- Helping Breast Cancer Patients Adhere to Hormone Therapy
- Opportunities Identified that Reduce Breast Cancer Screening Patient Burden
- Certain Birth Control Pills May Increase Cancer Risk
- Writing May Help Cancer Survivors
- New Method May Allow Breast Cancer Drug to Be Given Through Skin
- Findings Raise Hope of Preventing Breast Cancer with Statins
- Avoiding a Second Biopsy for Breast Cancer Patients
- African American Women with Breast Cancer Less Likely to Have Newer, Recommended Surgical Procedure
- Diabetes Drug May Also Protect Against Breast Cancer
- Most Women Who Have Double Mastectomy Don’t Need It
CPAP Therapy Helps Restore Memory Impairments Caused By Sleep Apnea
Results indicate that obstructive sleep apnea patients being treated with CPAP therapy outperformed untreated obstructive sleep apnea patients on an overnight picture memory consolidation task, suggesting that CPAP is effective at recouping memory abilities that are impaired by obstructive sleep apnea. CPAP patients correctly identified more photographs after one night of sleep.
“The most surprising result of our study, thus far, is the noticeable improvement in memory that CPAP patients experience,” said lead author Ammar Tahir. “These results suggest the success of CPAP therapy in regenerating obstructive sleep apnea patients’ memory deficits.”
The researchers also made the intriguing discovery that obstructive sleep apnea patients who were using CPAP therapy performed better on the memory task than a control group of people who did not have obstructive sleep apnea. This important finding could provide direction for future research to study the effect of CPAP therapy on brain function and memory processes.
The study involved a preliminary sample of 135 adults between the ages of 33 and 65 years who were divided into three groups. The experimental group comprised 78 people who were diagnosed with obstructive sleep apnea and had been using CPAP therapy for three or more weeks. The baseline group was composed of 50 people who were diagnosed with obstructive sleep apnea but had not been using CPAP. The control group had 30 people who tested negative for obstructive sleep apnea. Data from additional participants in this ongoing study were not yet available when the abstract was published.
All participants were shown 20 photographs the night before their sleep was monitored by in-lab polysomnography. The next morning they were presented with 20 pairs of photographs. Each pair contained one photo that had been presented the previous night and one similar but previously unseen image. Participants had to determine which photo in each pair was the one that they had already viewed.
The American Academy of Sleep Medicine reports that obstructive sleep apnea is a sleep-related breathing disorder that involves a decrease or complete halt in airflow despite an ongoing effort to breathe. It occurs when the muscles relax during sleep, causing soft tissue in the back of the throat to collapse and block the upper airway. This leads to partial reductions (hypopneas) and complete pauses (apneas) in breathing that can produce abrupt reductions in blood oxygen saturation and reduce blood flow to the brain. Most people with obstructive sleep apnea snore loudly and frequently, and they often experience excessive daytime sleepiness.
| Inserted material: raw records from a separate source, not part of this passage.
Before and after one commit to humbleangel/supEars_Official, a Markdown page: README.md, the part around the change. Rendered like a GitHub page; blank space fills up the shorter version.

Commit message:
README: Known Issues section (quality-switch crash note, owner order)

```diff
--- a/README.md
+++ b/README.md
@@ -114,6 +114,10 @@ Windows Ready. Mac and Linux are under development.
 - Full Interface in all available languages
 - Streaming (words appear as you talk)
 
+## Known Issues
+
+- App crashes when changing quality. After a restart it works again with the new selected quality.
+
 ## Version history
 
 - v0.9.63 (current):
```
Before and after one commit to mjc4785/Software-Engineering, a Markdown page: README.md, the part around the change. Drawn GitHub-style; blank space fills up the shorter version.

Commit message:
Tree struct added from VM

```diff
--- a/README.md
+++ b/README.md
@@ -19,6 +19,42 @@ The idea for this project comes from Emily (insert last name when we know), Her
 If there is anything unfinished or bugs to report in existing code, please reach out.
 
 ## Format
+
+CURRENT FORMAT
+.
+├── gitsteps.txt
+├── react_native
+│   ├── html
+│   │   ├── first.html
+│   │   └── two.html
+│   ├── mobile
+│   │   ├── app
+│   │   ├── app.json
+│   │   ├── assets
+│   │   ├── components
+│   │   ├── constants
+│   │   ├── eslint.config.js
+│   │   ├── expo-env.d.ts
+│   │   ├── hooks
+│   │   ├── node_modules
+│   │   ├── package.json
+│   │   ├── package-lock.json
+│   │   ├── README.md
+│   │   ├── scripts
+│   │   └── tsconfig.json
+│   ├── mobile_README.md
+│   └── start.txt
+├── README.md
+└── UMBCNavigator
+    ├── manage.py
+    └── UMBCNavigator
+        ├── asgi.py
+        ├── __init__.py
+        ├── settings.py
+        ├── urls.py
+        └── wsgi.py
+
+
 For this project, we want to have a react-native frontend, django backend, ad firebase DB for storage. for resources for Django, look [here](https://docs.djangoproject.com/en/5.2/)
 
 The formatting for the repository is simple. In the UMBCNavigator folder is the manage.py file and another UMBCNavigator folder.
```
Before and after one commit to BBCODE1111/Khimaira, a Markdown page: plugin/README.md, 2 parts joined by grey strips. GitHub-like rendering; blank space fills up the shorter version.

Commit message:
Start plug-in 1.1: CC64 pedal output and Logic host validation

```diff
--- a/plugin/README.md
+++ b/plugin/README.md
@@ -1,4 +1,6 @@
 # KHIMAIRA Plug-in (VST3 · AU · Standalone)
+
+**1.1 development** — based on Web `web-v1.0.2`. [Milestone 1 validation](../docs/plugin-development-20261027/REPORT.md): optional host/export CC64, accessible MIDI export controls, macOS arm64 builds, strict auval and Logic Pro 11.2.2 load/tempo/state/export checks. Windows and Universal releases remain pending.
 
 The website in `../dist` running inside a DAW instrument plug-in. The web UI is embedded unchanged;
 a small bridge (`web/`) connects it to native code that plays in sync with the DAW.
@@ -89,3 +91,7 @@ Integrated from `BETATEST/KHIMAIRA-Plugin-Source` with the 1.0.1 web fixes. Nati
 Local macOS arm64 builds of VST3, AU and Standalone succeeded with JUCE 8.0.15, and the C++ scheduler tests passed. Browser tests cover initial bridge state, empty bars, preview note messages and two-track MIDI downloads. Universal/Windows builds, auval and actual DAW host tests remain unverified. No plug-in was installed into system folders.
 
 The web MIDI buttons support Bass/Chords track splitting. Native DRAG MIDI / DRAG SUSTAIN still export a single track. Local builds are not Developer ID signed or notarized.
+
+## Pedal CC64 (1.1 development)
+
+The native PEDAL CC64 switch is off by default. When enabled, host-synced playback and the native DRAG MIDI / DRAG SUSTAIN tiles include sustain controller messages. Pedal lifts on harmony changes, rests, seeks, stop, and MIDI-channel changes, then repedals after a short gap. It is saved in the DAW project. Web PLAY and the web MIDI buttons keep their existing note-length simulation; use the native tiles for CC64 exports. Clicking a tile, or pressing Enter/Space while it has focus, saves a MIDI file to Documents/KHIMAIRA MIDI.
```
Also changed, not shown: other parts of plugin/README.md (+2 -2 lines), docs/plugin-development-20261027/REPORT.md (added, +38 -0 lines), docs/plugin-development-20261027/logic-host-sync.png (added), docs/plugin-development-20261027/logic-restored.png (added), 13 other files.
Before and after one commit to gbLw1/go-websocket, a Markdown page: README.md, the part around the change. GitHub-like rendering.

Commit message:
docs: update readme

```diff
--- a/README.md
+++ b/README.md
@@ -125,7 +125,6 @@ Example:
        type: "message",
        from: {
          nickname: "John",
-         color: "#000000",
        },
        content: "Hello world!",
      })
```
The treatment of choice for obstructive sleep apnea is CPAP therapy, which provides a steady stream of air through a mask that is worn during sleep. This airflow keeps the airway open to prevent pauses in breathing and restore normal oxygen levels. Help for obstructive sleep apnea is available at more than 2,000 AASM-accredited sleep disorders centers across the U.S.
1. Ammar Tahir, et al. SLEEP